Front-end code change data
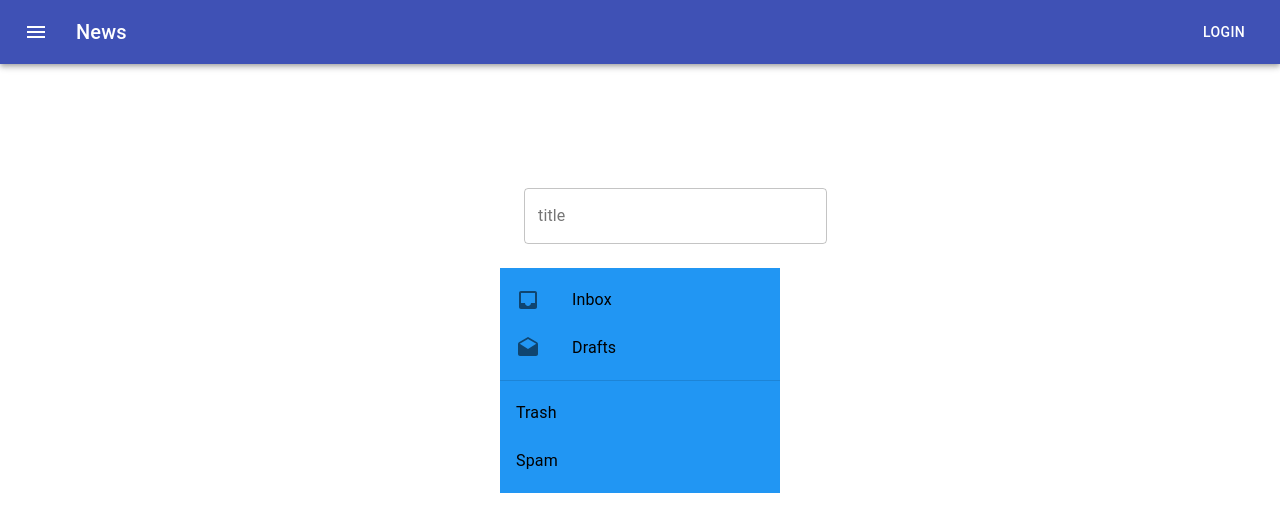
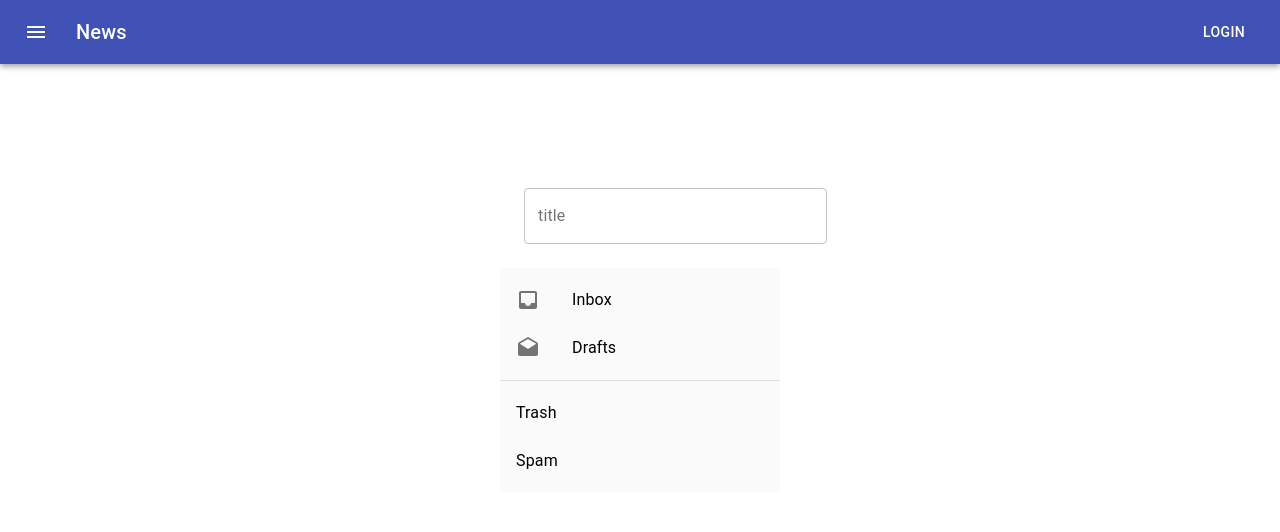
Before and after one commit to yutech941/ToDoList, a React (Create React App) app: page / in a window 1280 px wide. Shown: the top 532 px of the page. Built offline with nearby package versions, Linux system fonts and the light colour scheme.

Commit message:
no message

```diff
--- a/src/components/material-ui/SimpleList.js
+++ b/src/components/material-ui/SimpleList.js
@@ -12,7 +12,7 @@ const useStyles = makeStyles((theme) => ({
   root: {
     width: "100%",
     maxWidth: 360,
-    backgroundColor: theme.palette.info.main,
+    backgroundColor: theme.palette.background.default,
   },
 }));
 
```
Also changed, not shown: src/components/material-ui/containerUi.js (deleted).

§ Exercise objective:
The pictures in the entries above should be left out; all else must be copied exactly.

§ Answer box:
Before and after one commit to yutech941/ToDoList, a React (Create React App) app: page / in a window 1280 px wide. Shown: the top 532 px of the page. Built offline with nearby package versions, Linux system fonts and the light colour scheme.

Commit message:
no message

```diff
--- a/src/components/material-ui/SimpleList.js
+++ b/src/components/material-ui/SimpleList.js
@@ -12,7 +12,7 @@ const useStyles = makeStyles((theme) => ({
   root: {
     width: "100%",
     maxWidth: 360,
-    backgroundColor: theme.palette.info.main,
+    backgroundColor: theme.palette.background.default,
   },
 }));
 
```
Also changed, not shown: src/components/material-ui/containerUi.js (deleted).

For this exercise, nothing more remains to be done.